··· Materials provided
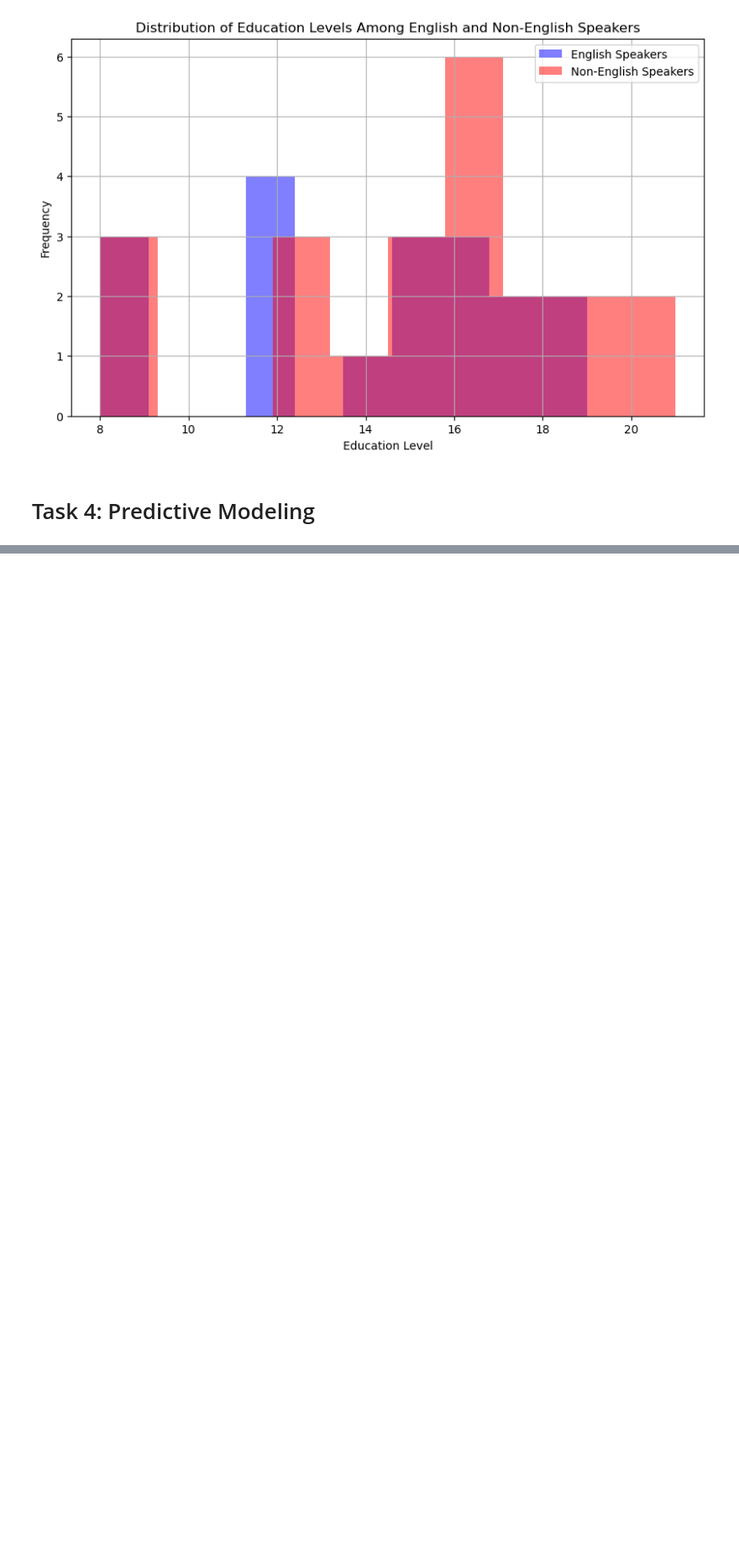
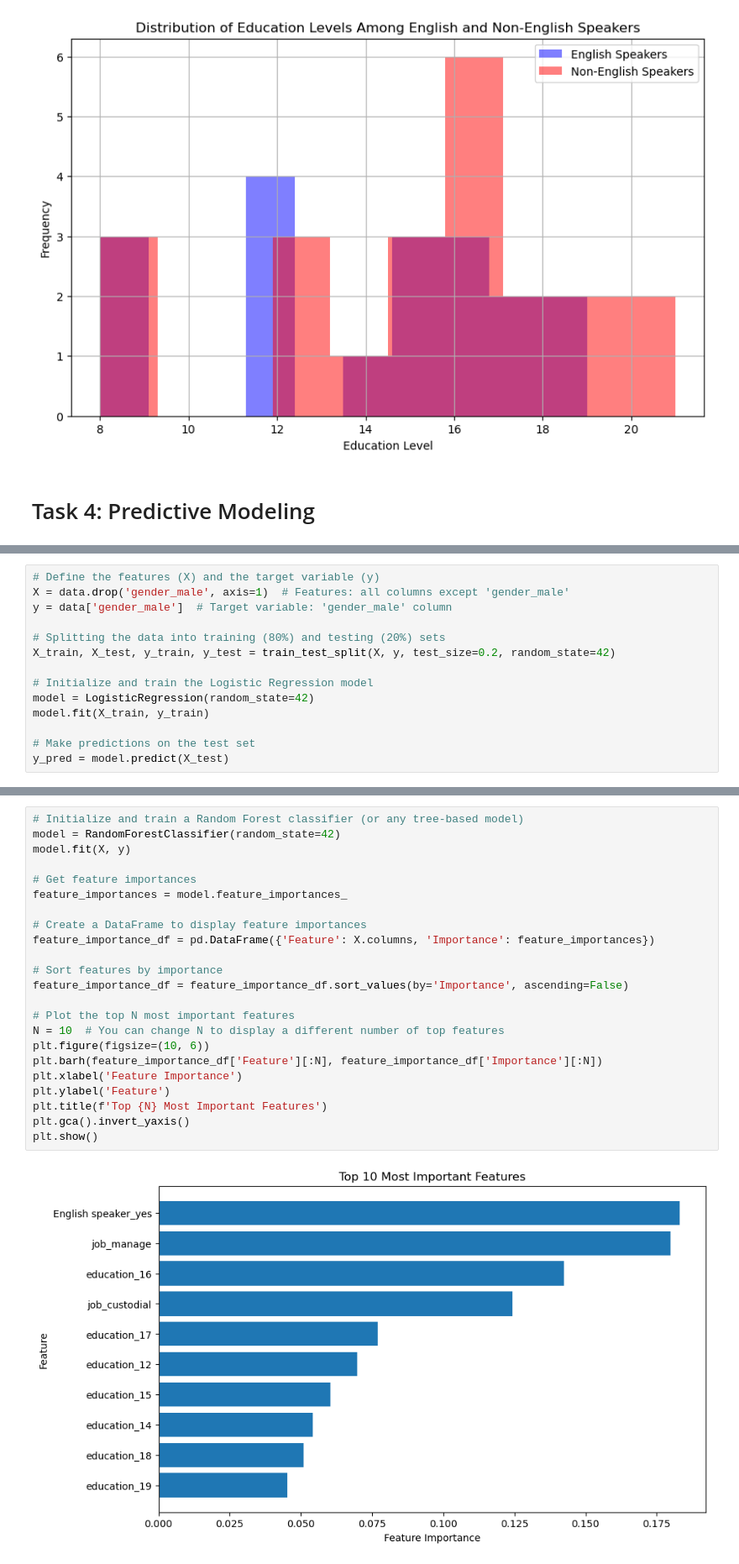
Before and after one commit to vikingwarior/data-science-sample-project, a Jupyter notebook: code/project.ipynb, the cells around one changed output, grey strips where cells are left out. Shown: that part at 84% size. Saved outputs shown, nothing was run; the diff lists cells and outputs as text; blank space fills up the shorter version.

Commit message:
Added a Model based on gender prediction Added conclusion based on metrics

```diff
--- a/code/project.ipynb
+++ b/code/project.ipynb
@@ -253,0 +283,14 @@ plt.show()
+# %%
+# Define the features (X) and the target variable (y)
+X = data.drop('gender_male', axis=1)  # Features: all columns except 'gender_male'
+y = data['gender_male']  # Target variable: 'gender_male' column
+
+# Splitting the data into training (80%) and testing (20%) sets
+X_train, X_test, y_train, y_test = train_test_split(X, y, test_size=0.2, random_state=42)
+
+# Initialize and train the Logistic Regression model
+model = LogisticRegression(random_state=42)
+model.fit(X_train, y_train)
+
+# Make predictions on the test set
+y_pred = model.predict(X_test)
@@ -253,0 +327,25 @@ plt.show()
+# %%
+# Initialize and train a Random Forest classifier (or any tree-based model)
+model = RandomForestClassifier(random_state=42)
+model.fit(X, y)
+
+# Get feature importances
+feature_importances = model.feature_importances_
+
+# Create a DataFrame to display feature importances
+feature_importance_df = pd.DataFrame({'Feature': X.columns, 'Importance': feature_importances})
+
+# Sort features by importance
+feature_importance_df = feature_importance_df.sort_values(by='Importance', ascending=False)
+
+# Plot the top N most important features
+N = 10  # You can change N to display a different number of top features
+plt.figure(figsize=(10, 6))
+plt.barh(feature_importance_df['Feature'][:N], feature_importance_df['Importance'][:N])
+plt.xlabel('Feature Importance')
+plt.ylabel('Feature')
+plt.title(f'Top {N} Most Important Features')
+plt.gca().invert_yaxis()
+plt.show()
+# %% [output]
+[figure, added]
```
Also changed, not shown: parts of 15 cells of this notebook, 1 other file.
······
The required answer is each line of the entries containing the string "based".

[Solution to this problem]
Added a Model based on gender prediction Added conclusion based on metrics
+# Initialize and train a Random Forest classifier (or any tree-based model)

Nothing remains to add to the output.